Samsung is rumored to be testing its next-generation chips, with sources from China saying that the new design offers some very impressive performance gains.
Samsung’s next generation of Exynos chips are expected to feature version number 8995, and according to rumors coming from Chinese manufacturers, the new silicon is blindingly fast. Vague mutterings on the internet suggest the new Exynos 8995, supposedly built on a 10nm FinFET process, can hit a top speed of 4GHz right now. According to the same rumor, that impressive performance draws the same amount of power as the Snapdragon 830, another unconfirmed chip, draws for only 3.6GHz. In other words, Samsung’s next Exynos chips may be either very powerful, or offer great power efficiency, or much more likely, Samsung will try to hit the sweet spot between those two features.
Now before you start saving up for next year’s Galaxy S8, the first device expected to feature the Exynos 8995, here are a few reasons why you should take this info with a cargo ship worth of salt. First off, the move to the 10nm manufacturing process, while likely, is still very tricky.

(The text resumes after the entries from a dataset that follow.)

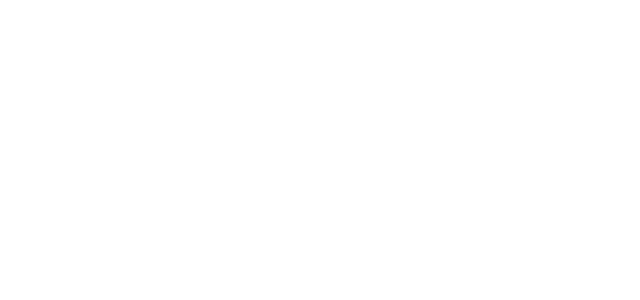
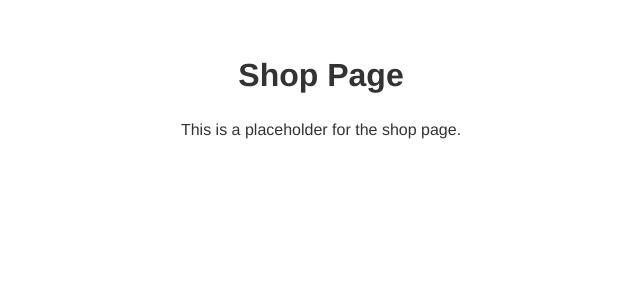
Before and after one commit to osmansahyilmaz/CS308-Term-Project, a React (Create React App) app in the folder frontend/: page /shop in a window 1280 px wide. Before the commit this address had no page. Shown: the top 300 px of the page, without its empty margins (319-959 px from the left). Built offline with nearby package versions, Linux system fonts and the light colour scheme.

Commit message:
SCRUM-79: empty shoppage added

```diff
--- a/frontend/src/App.jsx
+++ b/frontend/src/App.jsx
@@ -4,6 +4,7 @@
 import HomePage from './pages/HomePage'; // Create a simple HomePage component if needed
 import LoginPage from './pages/LoginPage';
 import RegisterPage from './pages/RegisterPage';
+import ShopPage from './pages/ShopPage';
 
 function App() {
     return (
@@ -13,6 +14,7 @@
                 <Route path="/login" element={<LoginPage />} />
                 <Route path="/register" element={<RegisterPage />} />
                 {/* You can add more routes (e.g., /forgot-password) as needed */}
+                <Route path="/shop" element={<ShopPage />} />
             </Routes>
         </BrowserRouter>
     );
--- a/frontend/src/pages/LoginPage.jsx
+++ b/frontend/src/pages/LoginPage.jsx
@@ -34,20 +34,22 @@
             try {
                 // Make an axios POST request to your login endpoint
                 const response = await axios.post(
-                    'http://localhost:5000/auth/api/login', // <-- Change to your actual login endpoint
+                    'http://localhost:5000/auth/api/login', // <-- Backend'deki login endpoint
                     { email, password }
                 );
 
-                // If successful, show success toast and redirect
+                // Eğer başarılıysa, başarı mesajını göster ve /logout sayfasına yönlendir
                 toast.success('Login successful!');
-                navigate('/');
+                navigate('/shop'); // ⬅ Kullanıcı giriş yaptıktan sonra /logout sayfasına yönlendirme
+
             } catch (error) {
-                // Display server error or a generic error
+                // Hata mesajı göster
                 const errorMessage = error.response?.data?.error || 'Login failed';
                 toast.error(errorMessage);
             }
         }
     };
+
 
     return (
         <div className={styles.loginContainer}>
--- /dev/null
+++ b/frontend/src/pages/ShopPage.jsx
@@ -0,0 +1,12 @@
+import React from "react";
+
+function ShopPage() {
+    return (
+        <div style={{ textAlign: "center", marginTop: "50px" }}>
+            <h1>Shop Page</h1>
+            <p>This is a placeholder for the shop page.</p>
+        </div>
+    );
+}
+
+export default ShopPage;
```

Intel was supposed to make the switch this year, but instead, pushed back its products and introduced a stop-gap generation of processors, because building 10nm chips proved to be more difficult than expected. The same thing is likely happening inside the mobile chip industry at Samsung and other manufacturers, so 10nm chips are by no means a sure thing even in next year’s flagship devices.

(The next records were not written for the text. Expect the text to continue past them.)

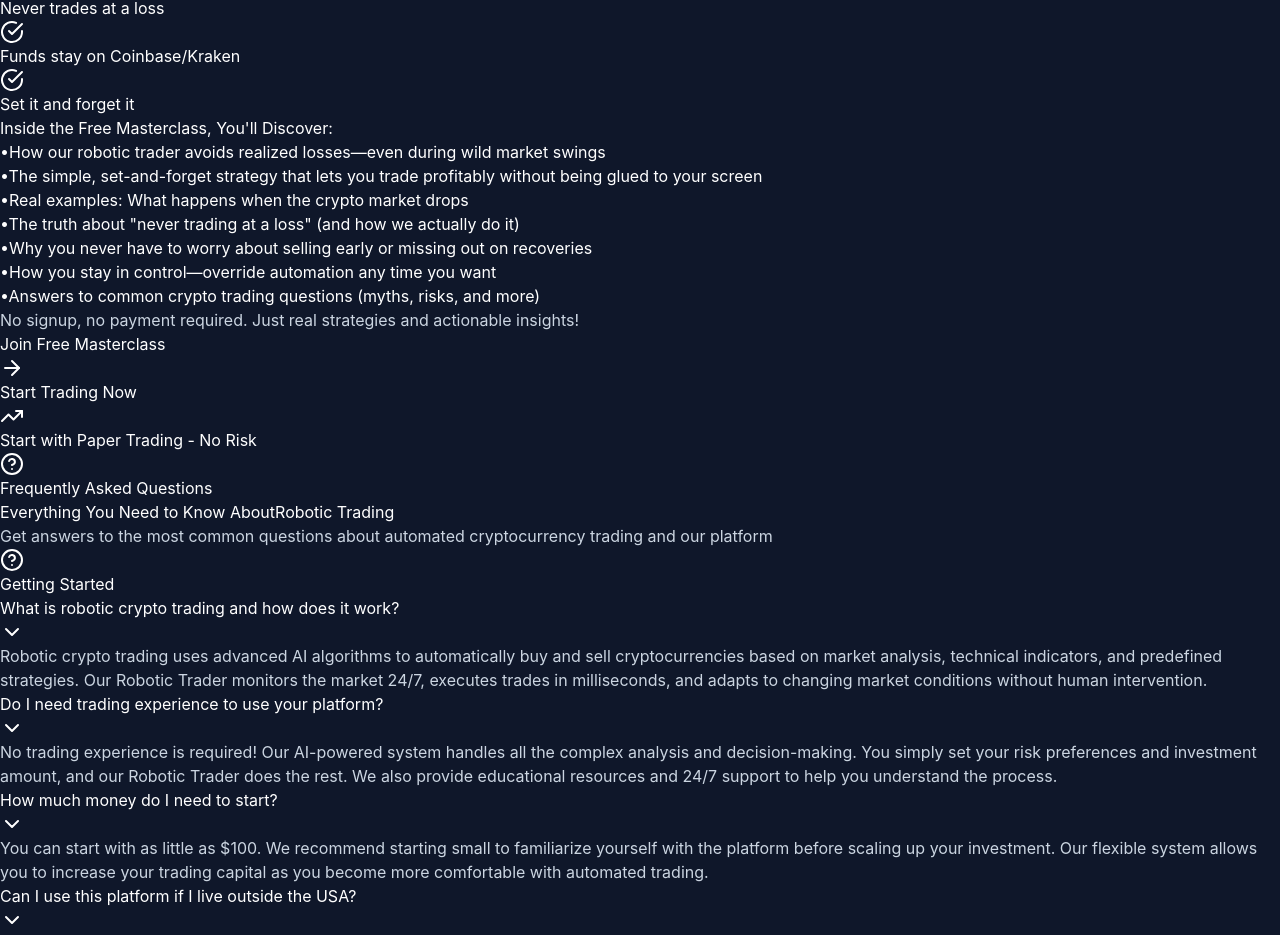
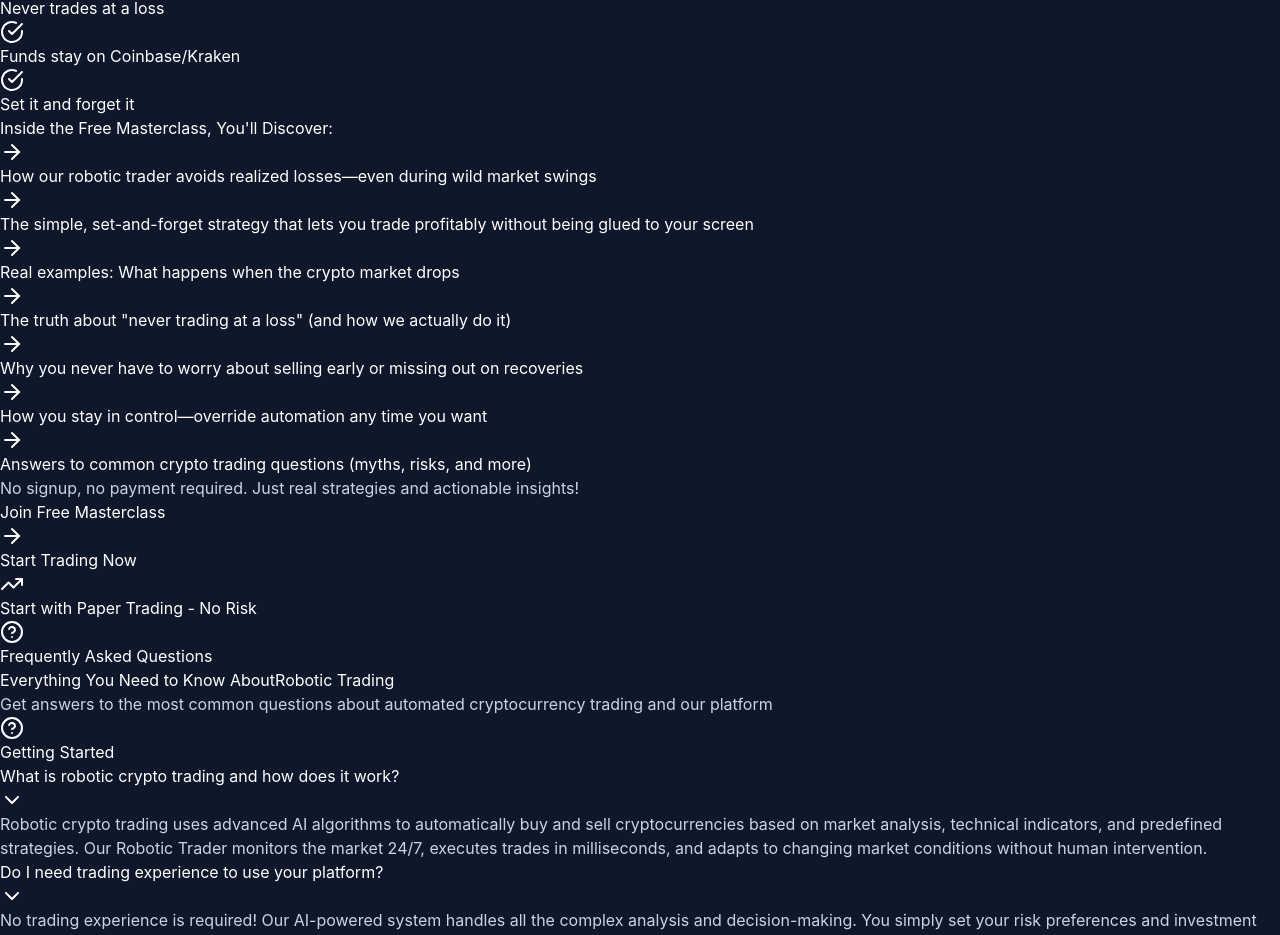
Before and after one commit to patjenkinsGIT/myrobotictrader, a React (Vite) app: page / in a window 1280 px wide. Shown: the part 1972-2907 px from the top of the page. Built offline with nearby package versions, Linux system fonts and the light colour scheme.

Commit message:
CTA Update.

```diff
--- a/src/components/CallToAction.tsx
+++ b/src/components/CallToAction.tsx
@@ -49,48 +49,48 @@ export const CallToAction: React.FC = function () {
           </h3>
 
           <ul className="text-left space-y-4 mb-6">
-            <li className="flex items-start text-gray-300">
-              <span className="text-purple-400 mr-3 text-xl">•</span>
+            <li className="flex items-start text-gray-300 group hover:text-white transition-all duration-300 hover:translate-x-2">
+              <ArrowRight className="w-5 h-5 text-purple-400 mr-3 mt-1 flex-shrink-0 group-hover:text-pink-400 transition-colors" />
               <span className="text-lg">
                 How our robotic trader avoids realized losses—even during wild
                 market swings
               </span>
             </li>
-            <li className="flex items-start text-gray-300">
-              <span className="text-purple-400 mr-3 text-xl">•</span>
+            <li className="flex items-start text-gray-300 group hover:text-white transition-all duration-300 hover:translate-x-2">
+              <ArrowRight className="w-5 h-5 text-purple-400 mr-3 mt-1 flex-shrink-0 group-hover:text-pink-400 transition-colors" />
               <span className="text-lg">
                 The simple, set-and-forget strategy that lets you trade
                 profitably without being glued to your screen
               </span>
             </li>
-            <li className="flex items-start text-gray-300">
-              <span className="text-purple-400 mr-3 text-xl">•</span>
+            <li className="flex items-start text-gray-300 group hover:text-white transition-all duration-300 hover:translate-x-2">
+              <ArrowRight className="w-5 h-5 text-purple-400 mr-3 mt-1 flex-shrink-0 group-hover:text-pink-400 transition-colors" />
               <span className="text-lg">
                 Real examples: What happens when the crypto market drops
               </span>
             </li>
-            <li className="flex items-start text-gray-300">
-              <span className="text-purple-400 mr-3 text-xl">•</span>
+            <li className="flex items-start text-gray-300 group hover:text-white transition-all duration-300 hover:translate-x-2">
+              <ArrowRight className="w-5 h-5 text-purple-400 mr-3 mt-1 flex-shrink-0 group-hover:text-pink-400 transition-colors" />
               <span className="text-lg">
                 The truth about "never trading at a loss" (and how we actually
                 do it)
               </span>
             </li>
-            <li className="flex items-start text-gray-300">
-              <span className="text-purple-400 mr-3 text-xl">•</span>
+            <li className="flex items-start text-gray-300 group hover:text-white transition-all duration-300 hover:translate-x-2">
+              <ArrowRight className="w-5 h-5 text-purple-400 mr-3 mt-1 flex-shrink-0 group-hover:text-pink-400 transition-colors" />
               <span className="text-lg">
                 Why you never have to worry about selling early or missing out
                 on recoveries
               </span>
             </li>
-            <li className="flex items-start text-gray-300">
-              <span className="text-purple-400 mr-3 text-xl">•</span>
+            <li className="flex items-start text-gray-300 group hover:text-white transition-all duration-300 hover:translate-x-2">
+              <ArrowRight className="w-5 h-5 text-purple-400 mr-3 mt-1 flex-shrink-0 group-hover:text-pink-400 transition-colors" />
               <span className="text-lg">
                 How you stay in control—override automation any time you want
               </span>
             </li>
-            <li className="flex items-start text-gray-300">
-              <span className="text-purple-400 mr-3 text-xl">•</span>
+            <li className="flex items-start text-gray-300 group hover:text-white transition-all duration-300 hover:translate-x-2">
+              <ArrowRight className="w-5 h-5 text-purple-400 mr-3 mt-1 flex-shrink-0 group-hover:text-pink-400 transition-colors" />
               <span className="text-lg">
                 Answers to common crypto trading questions (myths, risks, and
                 more)
```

Secondly, the industry is just coming to grips with the 14nm chips that have been shipping this year. The cutting edge Snapdragon 820 and 821 processors are the first widely available chips built at this scale, and in theory there’s room for improvement, so another generation built on the same process might be in the cards.
Finally, these numbers, even if they’re real don’t mean that much. Even if both Qualcomm’s Snapdragon 830, and Samsung’s new, better, Exynos chip are built on the 10nm FinFET process, the speeds we see in artificial tests have little to do with the way a chip performs when encased in a real device. Architecture, power consumption, firmware, heat dissipation, all of these aspects are much more important than pure speed when it comes to a processor.
So, all in all, while the rumors are indeed interesting, and we’re hoping that all manufacturers finally make the jump to a 10nm manufacturing process next year, that’s by no means a sure thing, and doesn’t necessarily equate to huge changes for end-users.